» **Work request**
Whenever a line below includes the word "next", copy that line.

» **Records for the exercise**
--------------------------------------------------
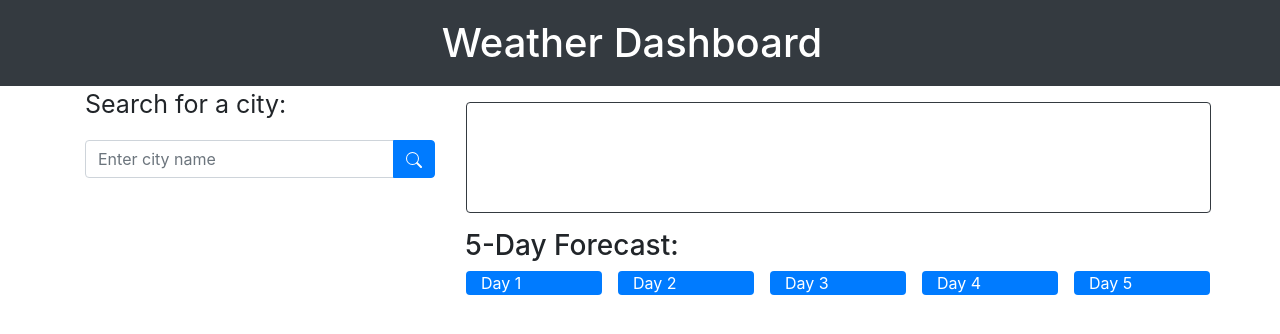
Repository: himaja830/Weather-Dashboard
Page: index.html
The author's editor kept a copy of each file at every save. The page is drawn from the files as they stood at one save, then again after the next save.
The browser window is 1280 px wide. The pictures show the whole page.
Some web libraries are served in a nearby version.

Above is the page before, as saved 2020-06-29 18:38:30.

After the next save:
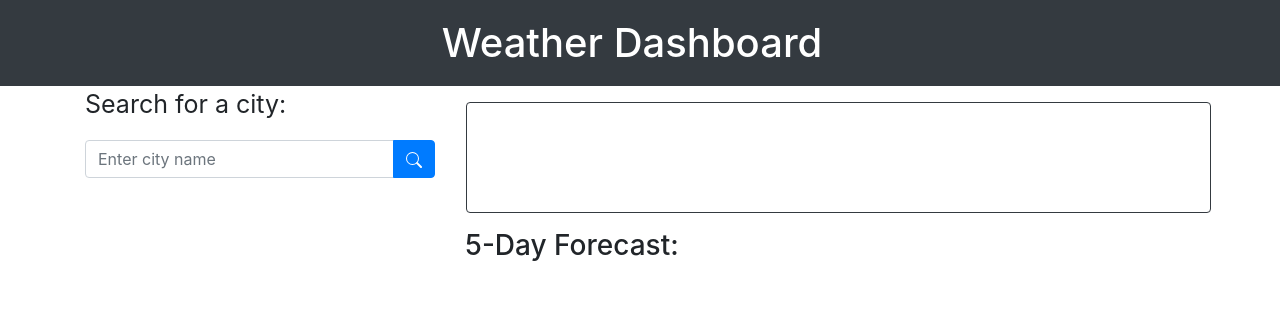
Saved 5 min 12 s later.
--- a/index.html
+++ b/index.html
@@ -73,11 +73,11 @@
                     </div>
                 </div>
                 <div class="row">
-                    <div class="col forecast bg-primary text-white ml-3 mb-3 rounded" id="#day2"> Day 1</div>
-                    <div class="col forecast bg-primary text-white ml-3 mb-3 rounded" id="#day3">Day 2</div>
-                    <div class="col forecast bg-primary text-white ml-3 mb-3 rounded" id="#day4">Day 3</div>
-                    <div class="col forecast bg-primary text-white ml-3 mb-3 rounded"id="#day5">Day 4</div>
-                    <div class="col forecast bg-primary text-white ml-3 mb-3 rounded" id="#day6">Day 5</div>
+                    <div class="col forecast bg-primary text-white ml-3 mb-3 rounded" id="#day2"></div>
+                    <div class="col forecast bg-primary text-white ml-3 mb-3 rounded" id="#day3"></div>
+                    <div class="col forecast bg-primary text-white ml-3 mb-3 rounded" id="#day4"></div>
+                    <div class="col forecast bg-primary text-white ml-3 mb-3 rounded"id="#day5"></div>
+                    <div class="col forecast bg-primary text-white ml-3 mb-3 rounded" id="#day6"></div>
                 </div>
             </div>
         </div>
--------------------------------------------------
» **Result of this task**
The author's editor kept a copy of each file at every save. The page is drawn from the files as they stood at one save, then again after the next save.
After the next save:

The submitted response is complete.